“Lamenting” is not an option on Facebook for how you’re feeling when you post a status update. But it’s a valid emotion we see over and over again in Scripture.
When reading through the book of Psalms, you can’t miss it. People get sad and they tell God about that sadness. They explain their pain, frustration, worry, and anger by lamenting. I also see it throughout the gospels and Acts. When someone begs Jesus for healing, when they mourn the death of a friend, or when the disciples are scared. They are all times of lament.
Why should we lament?
Lament, you see, is about bringing your sorrows to God, in painful description, petition and confusion, and throwing all your doubts and questions at him. Rushing to dump them on friends, on family or on Facebook, without having gone to God with them first, is not lamenting but venting, and in the long run it doesn’t do nearly as much good. With the best will in the world, people aren’t big enough to absorb your grief. God is.” – Andrew Wilson in The Life You Never Expected

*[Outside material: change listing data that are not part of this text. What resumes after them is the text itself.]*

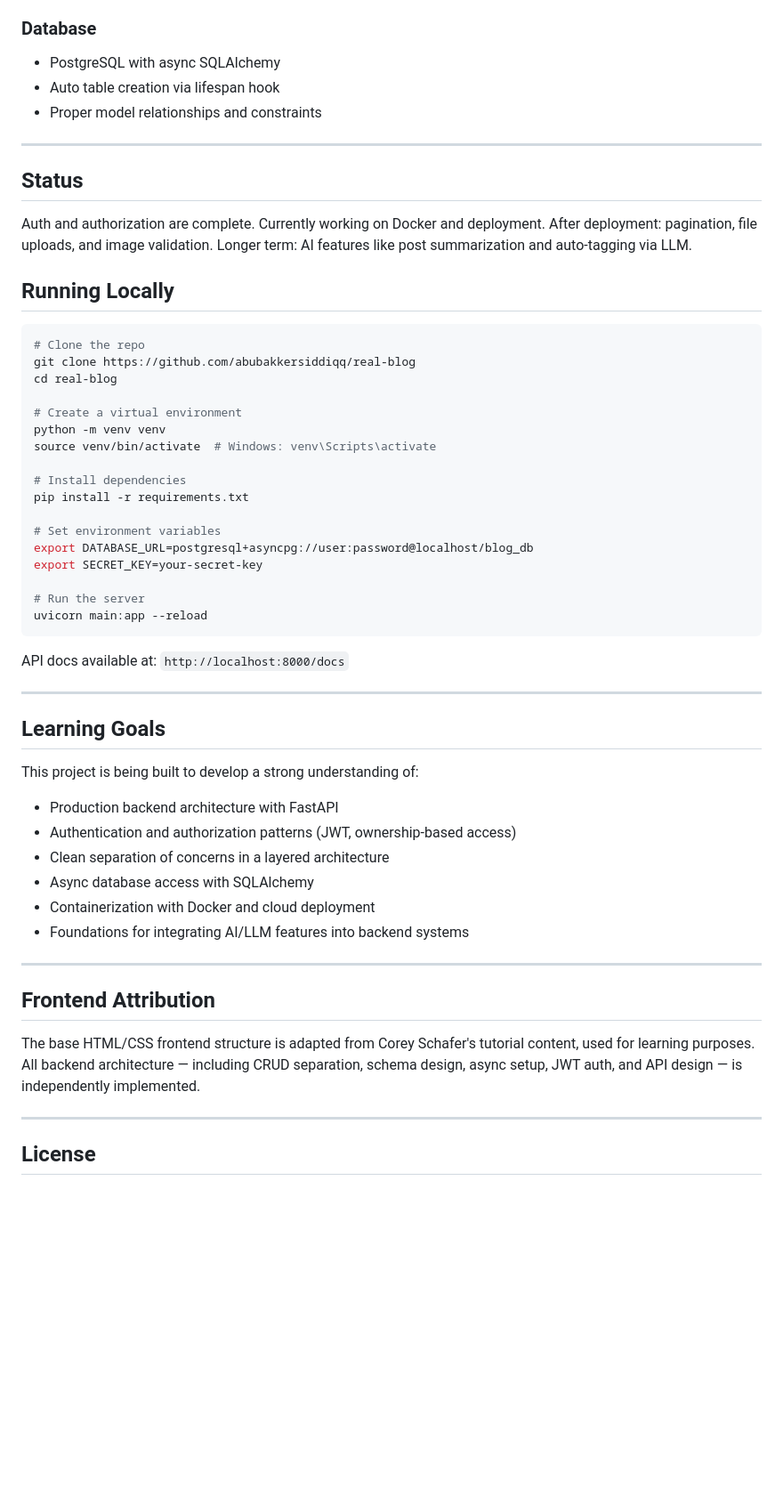
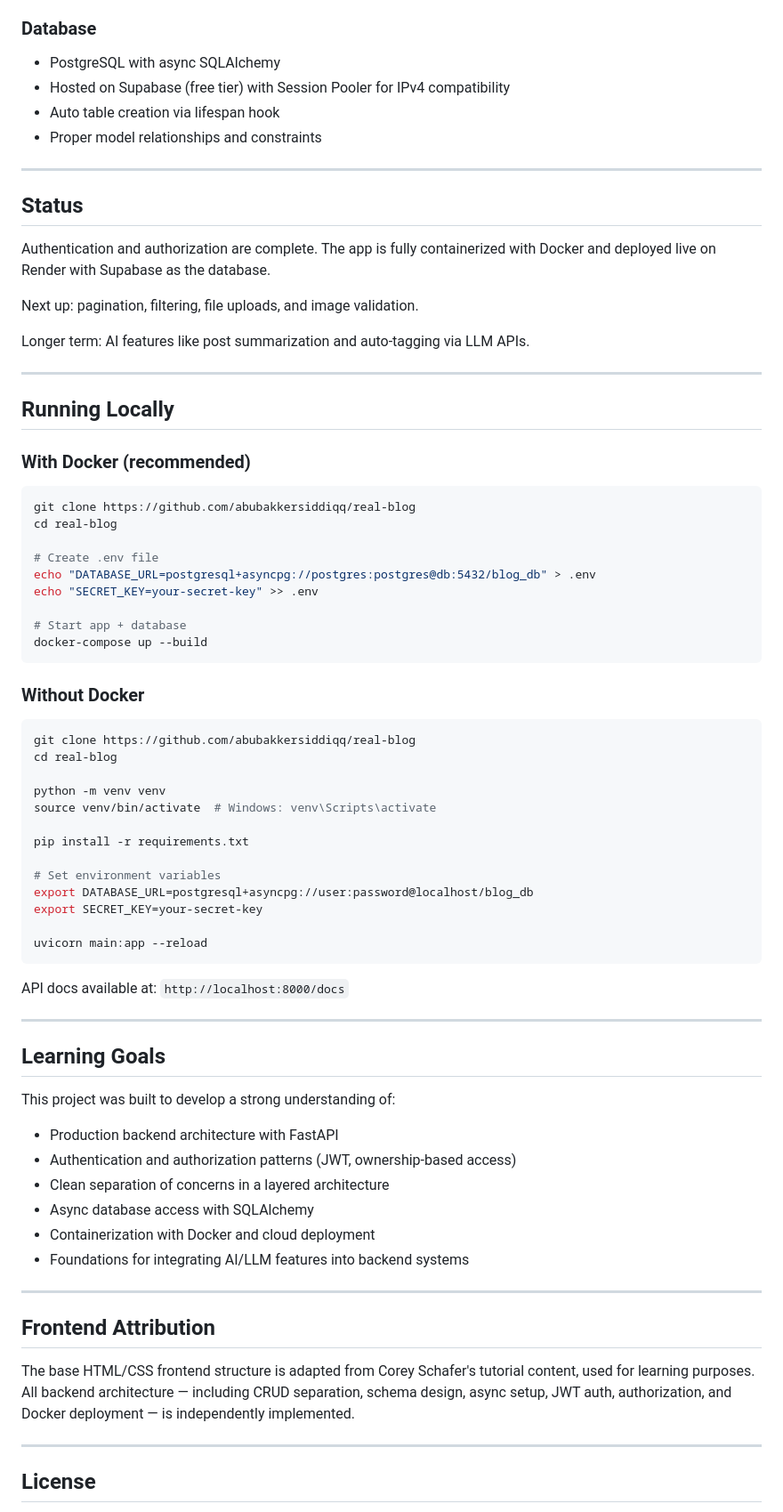
Before and after one commit to abubakkersiddiqq/real-blog, a Markdown page: README.md, the part around one of its changes. Shown at 89% size. Rendered like a GitHub page; blank space fills up the shorter version.

````diff
--- a/README.md
+++ b/README.md
@@ -77,6 +87,7 @@ real-blog/
 ### Database
 
 - PostgreSQL with async SQLAlchemy
+- Hosted on Supabase (free tier) with Session Pooler for IPv4 compatibility
 - Auto table creation via lifespan hook
 - Proper model relationships and constraints
 
@@ -84,29 +95,45 @@ real-blog/
 
 ## Status
 
-Auth and authorization are complete. Currently working on Docker and deployment.
-After deployment: pagination, file uploads, and image validation.
-Longer term: AI features like post summarization and auto-tagging via LLM.
+Authentication and authorization are complete. The app is fully containerized with Docker and deployed live on Render with Supabase as the database.
+
+Next up: pagination, filtering, file uploads, and image validation.
+
+Longer term: AI features like post summarization and auto-tagging via LLM APIs.
+
+---
 
 ## Running Locally
 
+### With Docker (recommended)
+
 ```bash
-# Clone the repo
 git clone https://github.com/abubakkersiddiqq/real-blog
 cd real-blog
 
-# Create a virtual environment
+# Create .env file
+echo "DATABASE_URL=postgresql+asyncpg://postgres:postgres@db:5432/blog_db" > .env
+echo "SECRET_KEY=your-secret-key" >> .env
+
+# Start app + database
+docker-compose up --build
+```
+
+### Without Docker
+
+```bash
+git clone https://github.com/abubakkersiddiqq/real-blog
+cd real-blog
+
 python -m venv venv
 source venv/bin/activate  # Windows: venv\Scripts\activate
 
-# Install dependencies
 pip install -r requirements.txt
 
 # Set environment variables
 export DATABASE_URL=postgresql+asyncpg://user:password@localhost/blog_db
 export SECRET_KEY=your-secret-key
 
-# Run the server
 uvicorn main:app --reload
 ```
 
@@ -116,7 +143,7 @@ API docs available at: `http://localhost:8000/docs`
 
 ## Learning Goals
 
-This project is being built to develop a strong understanding of:
+This project was built to develop a strong understanding of:
 
 - Production backend architecture with FastAPI
 - Authentication and authorization patterns (JWT, ownership-based access)
@@ -129,7 +156,7 @@ This project is being built to develop a strong understanding of:
 
 ## Frontend Attribution
 
-The base HTML/CSS frontend structure is adapted from Corey Schafer's tutorial content, used for learning purposes. All backend architecture — including CRUD separation, schema design, async setup, JWT auth, and API design — is independently implemented.
+The base HTML/CSS frontend structure is adapted from Corey Schafer's tutorial content, used for learning purposes. All backend architecture — including CRUD separation, schema design, async setup, JWT auth, authorization, and Docker deployment — is independently implemented.
 
 ---
 
````
Also changed, not shown: other parts of README.md (+25 -15 lines).
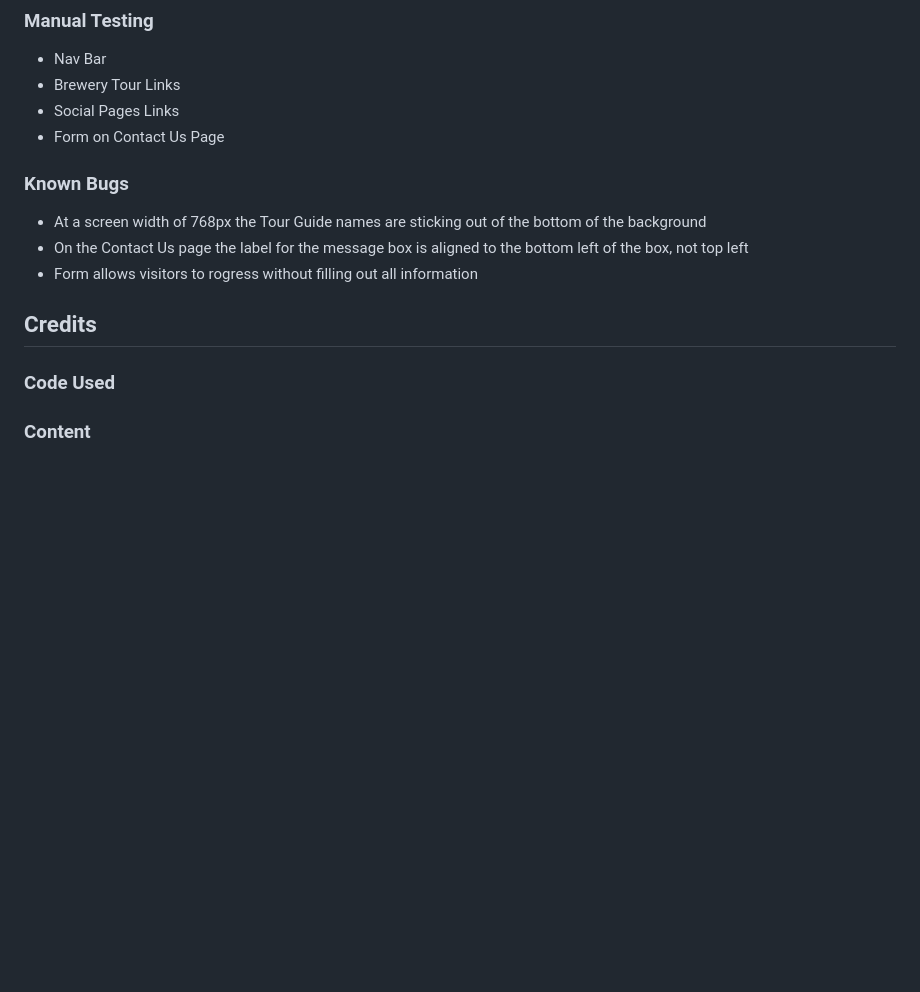
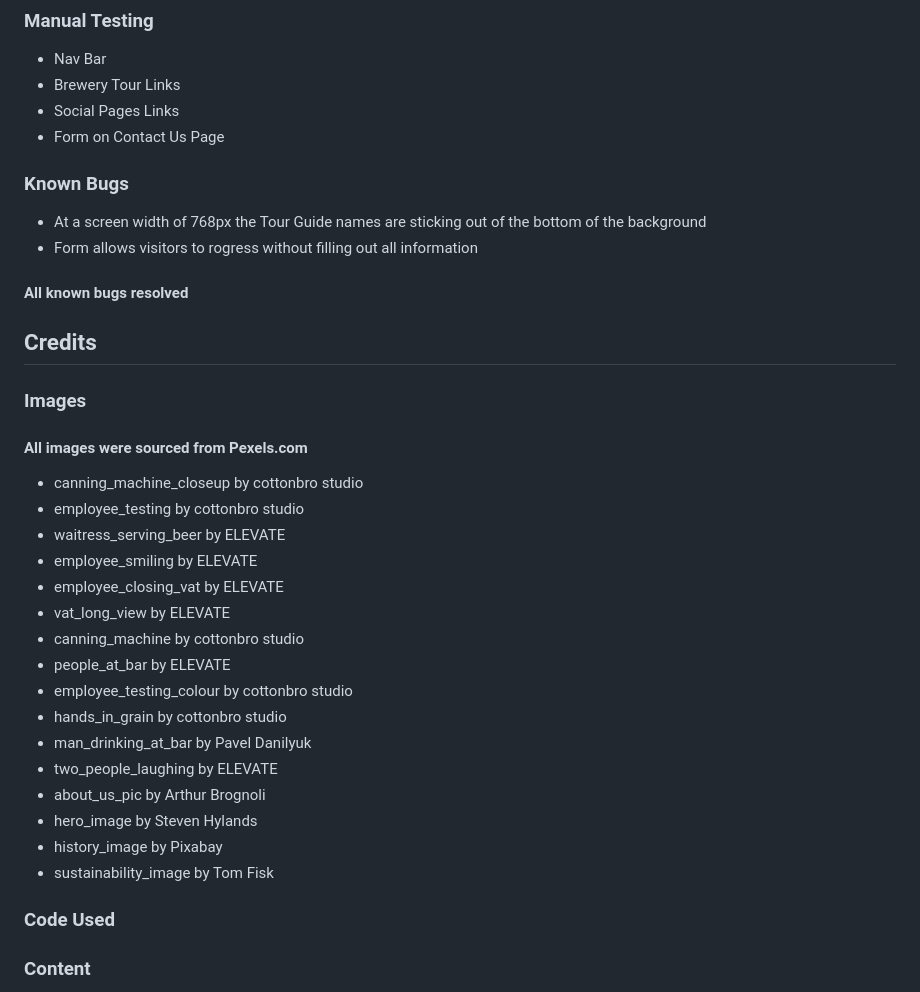
Before and after one commit to dimiclaff/pp1-shannonside-brewing-company, a Markdown page: README.md, the part around the change. GitHub-like rendering; blank space fills up the shorter version.

Commit message:
Add image credits to README

```diff
--- a/README.md
+++ b/README.md
@@ -174,12 +174,32 @@ The colour scheme used throughtout the website is a simple black and white, it m
 
  ### Known Bugs
  - At a screen width of 768px the Tour Guide names are sticking out of the bottom of the background
- - On the Contact Us page the label for the message box is aligned to the bottom left of the box, not top left
  - Form allows visitors to rogress without filling out all information
+
+ #### All known bugs resolved
 
 
 
 ## Credits
+
+### Images
+#### All images were sourced from Pexels.com
+- canning_machine_closeup by cottonbro studio
+- employee_testing by cottonbro studio
+- waitress_serving_beer by ELEVATE
+- employee_smiling by ELEVATE
+- employee_closing_vat by ELEVATE
+- vat_long_view by ELEVATE
+- canning_machine by cottonbro studio
+- people_at_bar by ELEVATE
+- employee_testing_colour by cottonbro studio
+- hands_in_grain by cottonbro studio
+- man_drinking_at_bar by Pavel Danilyuk
+- two_people_laughing by ELEVATE
+- about_us_pic by Arthur Brognoli
+- hero_image by Steven Hylands
+- history_image by Pixabay
+- sustainability_image by Tom Fisk
 
 ### Code Used
 ### Content
```
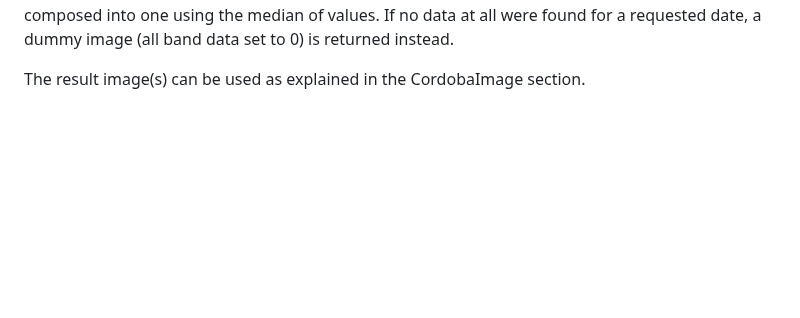
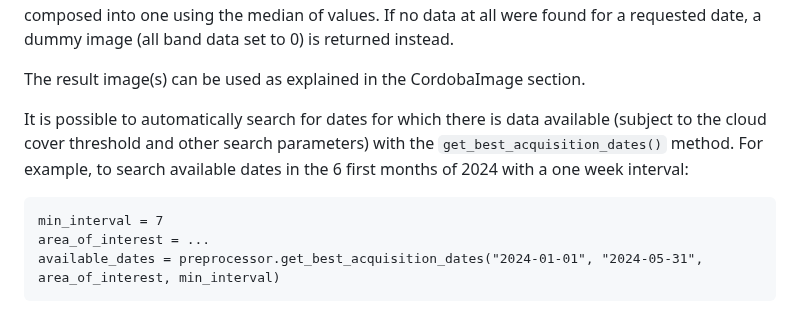
Before and after one commit to OmdenaAI/CordobaArgentinaChapter_MonitoringLandUseTransformation, a Markdown page: sandbox/baillehache/README.md, the part around the change. Rendered like a GitHub page; blank space fills up the shorter version.

Commit message:
sandbox/baillehache, update readme

````diff
--- a/sandbox/baillehache/README.md
+++ b/sandbox/baillehache/README.md
@@ -99,3 +99,10 @@ images = preprocessor.get_satellite_data(dates, area_of_interest)
 As satellite data are not available on every day, there may be no data for the requested date(s). The preprocessor then increases progressively the range of acceptable dates to look for available data, in the range `date+-preprocessor.step_search_image*k` for `k` in `[0,preprocessor.nb_max_step_search[`. If several images are found within the interval they are composed into one using the median of values. If no data at all were found for a requested date, a dummy image (all band data set to 0) is returned instead.
 
 The result image(s) can be used as explained in the CordobaImage section.
+
+It is possible to automatically search for dates for which there is data available (subject to the cloud cover threshold and other search parameters) with the `get_best_acquisition_dates()` method. For example, to search available dates in the 6 first months of 2024 with a one week interval:
+```
+min_interval = 7
+area_of_interest = ...
+available_dates = preprocessor.get_best_acquisition_dates("2024-01-01", "2024-05-31", area_of_interest, min_interval)
+```
````
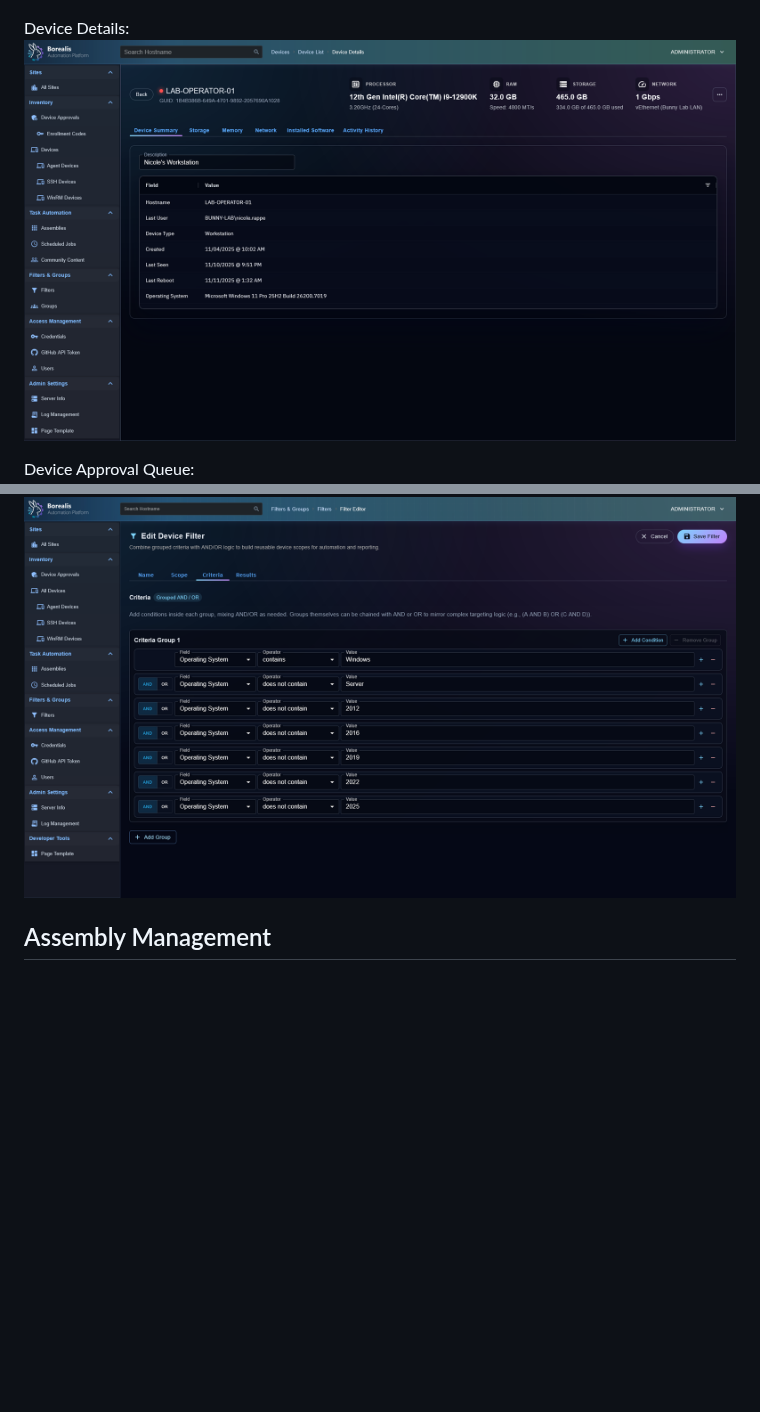
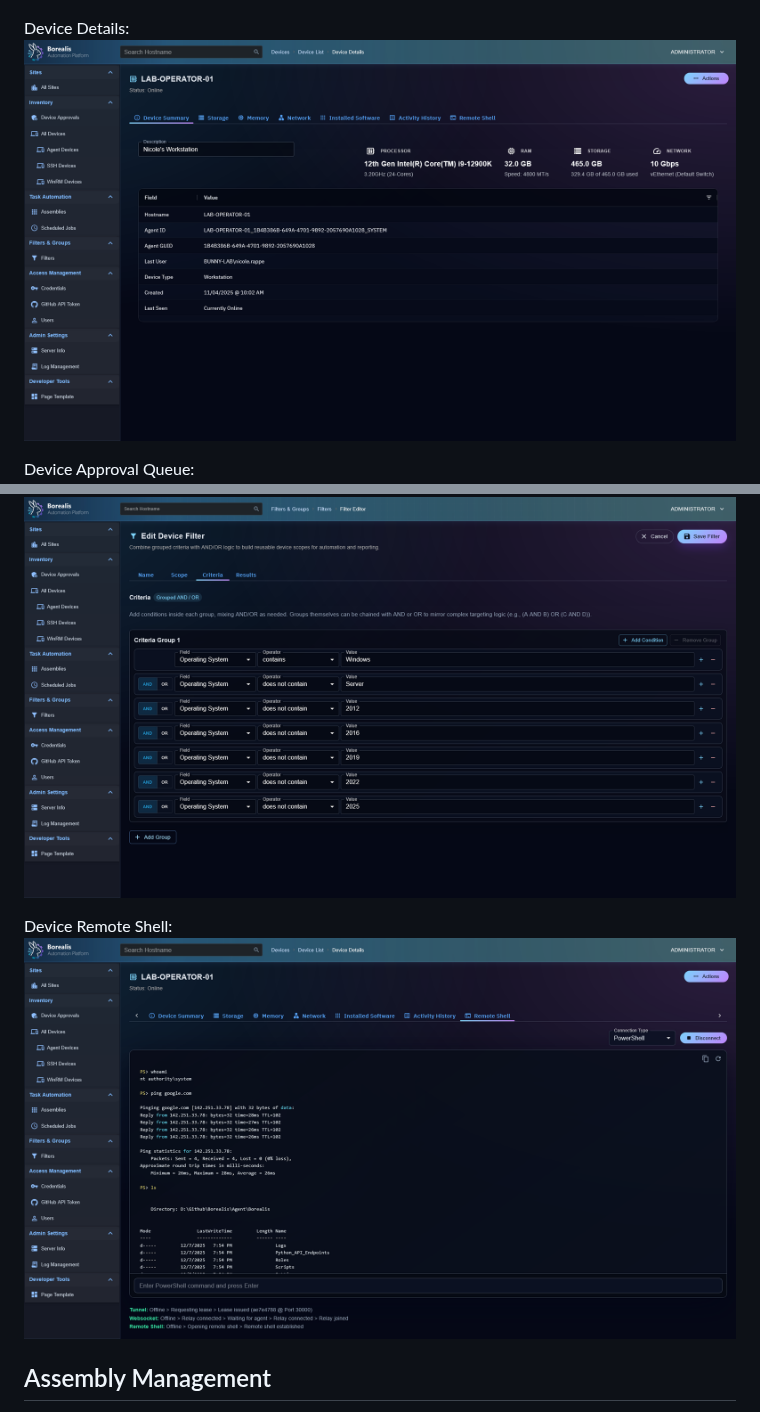
Before and after one commit to bunny-lab-io/Borealis, a Markdown page: readme.md, 2 parts joined by grey strips. Rendered like a GitHub page; pictures changed too: Docs/images/repo_screenshots/Device_Details.png, Docs/images/repo_screenshots/Device_Remote_Shell.png (added); blank space fills up the shorter version.

Commit message:
Updated README.md with New Screenshots

```diff
--- a/readme.md
+++ b/readme.md
@@ -34,6 +34,9 @@ Device Filters:
 
 Device Filter Editor:
 ![Device Filter Editor](Docs/images/repo_screenshots/Device_Filter_Editor.png)
+
+Device Remote Shell:
+![Device Remote Shell](Docs/images/repo_screenshots/Device_Remote_Shell.png)
 
 ## Assembly Management
 Assembly List:
```
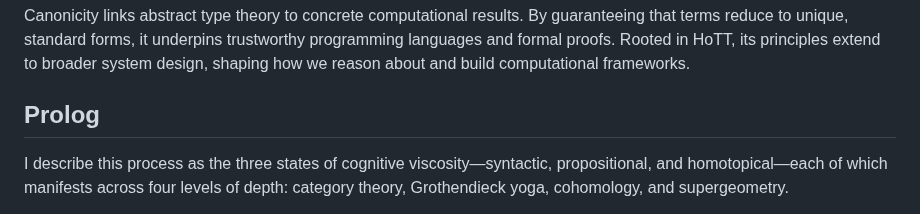
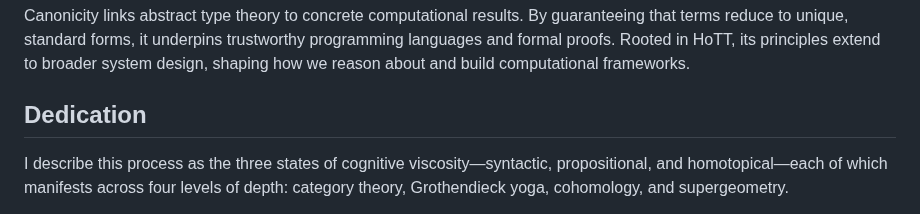
Before and after one commit to groupoid/anders, a Markdown page: intro/CANONICITY.md, the part around the change. Rendered like a GitHub page.

```diff
--- a/intro/CANONICITY.md
+++ b/intro/CANONICITY.md
@@ -321,7 +321,7 @@ By guaranteeing that terms reduce to unique, standard forms, it underpins
 trustworthy programming languages and formal proofs. Rooted in HoTT, its
 principles extend to broader system design, shaping how we reason about and build computational frameworks.
 
-## Prolog
+## Dedication
 
 I describe this process as the three states of cognitive viscosity—syntactic,
 propositional, and homotopical—each of which manifests across four levels of
```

When I have gone through times of sadness or anger, two things have brought me comfort—sighs from Scripture and songs.
Sighs are phrases I can repeat over and over, when it feels like that’s all I can get out. And songs include hymns of old and those popular today I want to share them with you in hopes they can comfort you as they have comforted me.
Sighs from Scripture:
- “How long, O Lord?” When you wake up each morning and the burden is still heavy, you want to ask God how long it will go on. How long must I suffer? How long will my loved one be in pain? How long until You make this right? But every person who has asked this question has seen an end and can speak to the hope you hold on to in waiting.
O Lord, how long shall I cry for help, and you will not hear? Or cry to you “Violence!” and you will not save? (Habakkuk 1:2)
- “Do you not care?” It’s so easy to think God is absent in times of suffering. Mainstream American Christianity has deceived many into thinking that turning your life over to God means it will be an easy road with heaven waiting at the end. When tragedy hits, you think He has left you. This can’t be what He wants for your life, right? Suffering in this life is a result of sin, and it certainly isn’t what He wanted for any of our lives. He is working every second of the day to draw people to Himself and eventually set right all that is wrong. He cares more than we know.
But he was in the stern, asleep on the cushion. And they woke him and said to him, “Teacher, do you not care that we are perishing?” (Mark 4:38)
- “I cry out!” I’m a little passive-aggressive. Which means when someone asks me what’s wrong, my first response is “Nothing.” But with God, we can be completely honest. We don’t have to hold it in. We can cry out. We can wail. We can soak our pillows with tears or bang on the steering wheel until our fists are bruised. God created us with the capacity to feel many emotions and He can handle them all when we need to express them.
O Lord, God of my salvation; I cry out day and night before you. Let my prayer come before you; incline your ear to my cry! (Psalm 88:1-2)
Whether we’re singing them corporately with our church families or listening to them in a quiet room at home, songs can bring us comfort when we lament. Here are three that helped me hold on to hope.
Our God from Chris Tomlin: “And if our God is for us, then who can be against us?”
Need You Now from Plumb: “Oh I need You, God I need you now.”
“All the while a voice is calling you out of this tomb
When will you realize you are not alone
No matter where you’ve been you are more loved than you know”
Lamenting is healthy and helpful. When trials come, it’s best to cry out to God. He is gracious and good to us, especially in our pain.